“We cannot afford to become Betty Drapers right now!” said Smooth. “There is lifelong work we need to do of pushing for social progress.”
Workshops: Rolling up Sleeves
In the workshop, “I’m So White, So What?” Berkeley L. Gillentine, associate dean of academics and a dormitory head at Cushing Academy, discussed the concept of “being white” and how to encourage white adults and white students to stand up in their communities as allies, since white people are quite often the majority population in independent schools. She said that, for some people, it’s easier to notice racism and privilege in others but it’s harder to self-notice.
Sharing a personal story, Gillentine explained how she realized she had to face some of her own implicit biases. She described how she had mixed up the mothers of two African-American students in the dorm she oversees. These were families she knew well and parents who entrusted her to care for their children in the dorm’s home-like environment. But Gillentine said she carried on to the wrong mother about another daughter’s accomplishments and how much she adored the girl, before the mother stopped her.
“The mother,” said Gillentine, “looked at me and said: ‘You think we’re all the same, don’t you?’”
It was a pivotal moment for Gillentine, in recognizing that she, even as a school leader who worked with kids from diverse backgrounds every day, had blind spots.
Gillentine said a first step in educating young people is to pause and observe how they interact with and understand race.
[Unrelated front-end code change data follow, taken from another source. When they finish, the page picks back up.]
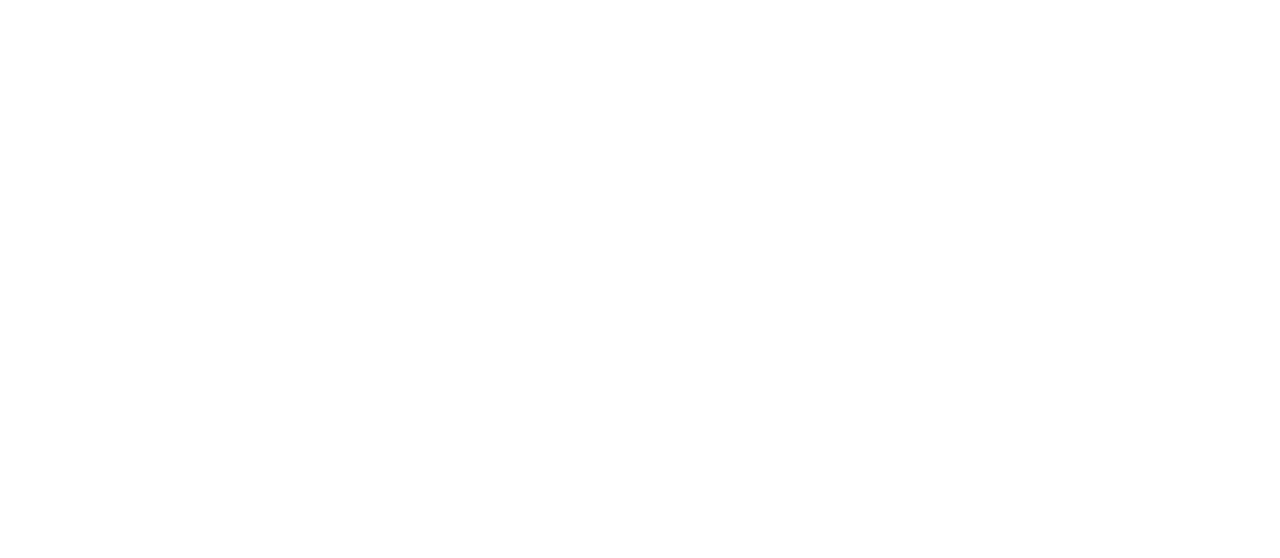
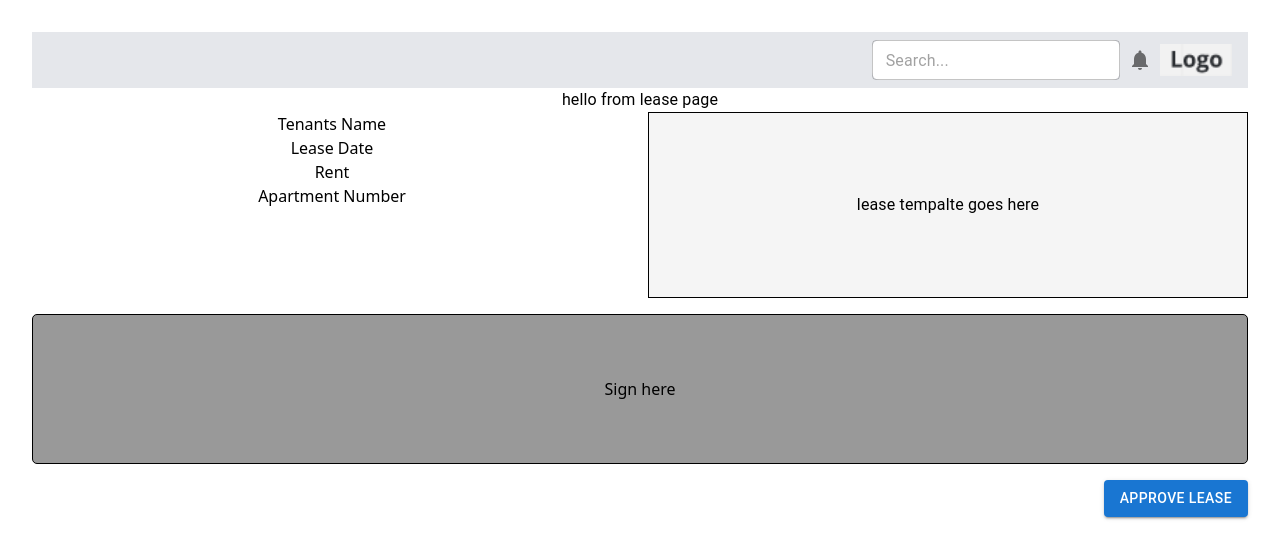
Before and after one commit to luisarevalo21/feb-2025-DSD-cohort, a React (Vite) app in the folder front-end/: page /leases in a window 1280 px wide. Before the commit this address had no page. Shown: the top 558 px of the page. Built offline with nearby package versions, Linux system fonts and the light colour scheme.

Commit message:
completed basic layout for leases page and  navigation

```diff
--- a/front-end/src/App.jsx
+++ b/front-end/src/App.jsx
@@ -9,6 +9,8 @@
 import RootLayout from "./pages/RootLayout";
 import Register from "./pages/Register";
 import Example from "./reactQueryExample";
+import LeasePage from "./pages/LeasePage";
+
 function App() {
   return (
     <Routes>
@@ -18,6 +20,7 @@
         <Route path="complaints" element={<Complaints />}></Route>
         <Route path="example" element={<Example />}></Route>
         <Route path="register" element={<Register />}></Route>
+        <Route path="leases" element={<LeasePage />}></Route>
       </Route>
     </Routes>
   );
--- /dev/null
+++ b/front-end/src/pages/LeasePage.jsx
@@ -0,0 +1,55 @@
+import React from "react";
+
+import { Box, Typography, Button } from "@mui/material";
+import Grid from "@mui/material/Grid2";
+const LeasePage = () => {
+  return (
+    <Box>
+      <Typography>hello from lease page</Typography>
+
+      <Grid container spacing={2}>
+        <Grid size={6} flexDirection={"column"} display={"flex"}>
+          <Typography variant="p">Tenants Name</Typography>
+          <Typography variant="p">Lease Date</Typography>
+          <Typography variant="p">Rent </Typography>
+          <Typography variant="p">Apartment Number</Typography>
+        </Grid>
+
+        <Grid size={6}>
+          <Box p={10} border={"1px solid black"} bgcolor={"#f5f5f5"}>
+            <Typography>lease tempalte goes here</Typography>
+          </Box>
+        </Grid>
+
+        <Box
+          border={"1px solid black"}
+          p={1}
+          borderRadius={"5px"}
+          width={"100%"}
+          height={"150px"}
+          bgcolor={"#999"}
+          textAlign={"center"}
+          display={"flex"}
+          justifyContent={"center"}
+          flexDirection={"column"}
+        >
+          Sign here
+        </Box>
+
+        <Button
+          variant="contained"
+          sx={{
+            marginLeft: "auto",
+          }}
+        >
+          Approve lease
+        </Button>
+      </Grid>
+      {/* <Box p={4} bgcolor={"#999"} width={"100%"} height={"100%"}>
+        <Typography>lease document form goes here</Typography>
+      </Box> */}
+    </Box>
+  );
+};
+
+export default LeasePage;
```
She said microaggressions—a subtle or unintentional discrimination against a member of a minority group—happen on campus every day, but it’s important to challenge those moments and encourage students to do so as well. This is not just the work of a school’s director of diversity or of minority groups, who fight this battle every day.
“Help all of our young people show up to the conversation,” said Gillentine. “In the spirit of ‘I’m going to be uncomfortable,’ because that indicates growth.”
Learning Skills, Taking Them to the World
Two other workshops focused on concrete examples of how independent schools are integrating critical thinking about social issues into their curricula. James J. Greenwood, currently director of inclusion and multicultural practice at the Shady Hill School, worked with faculty in his former position at Northfield Mount Hermon to develop a required diversity and social justice course, even though few secondary schools offer such a course–and even less hold it as a graduation requirement.
Another workshop later in the day featured a panel of five students and the teacher, David Fox, instructor in English and art history, who took part in a new course at Phillips Academy, “Youth from Every Quarter.” During the course, students and Fox worked together to interrogate words from the Constitution of Phillips Academy, a school that “shall be every equally open to Youth, of requisite qualifications, from every quarter.” The panel shared a number of difficult questions they probed in class, including how they came to understand issues of effort, merit, and privilege, and of inclusion and exclusion at PA; the extent to which they are living their values; and what types of work can be done to dismantle structures and systems of oppression.
When the students were asked by an audience member about how they might one day work to address issues of inequality and increase access to independent schools like PA, one of the students, Lydia Fikru ‘17, responded promptly.
“I have a great sense of responsibility from being able to come here, and I think we can do more to reach out to more communities.” said Fikru. “Andover will be part of me for the rest of my life. If I graduate from Andover and enter the world and choose not to be involved in this type of issue, then what is the point of the past four years? I hope to be involved in this conversation later at Andover and at other schools as well.”
To learn more about Andover’s Equity & Inclusion pillar of the Strategic Plan, please visit http://sp2014.andover.edu/strategicpriorities/.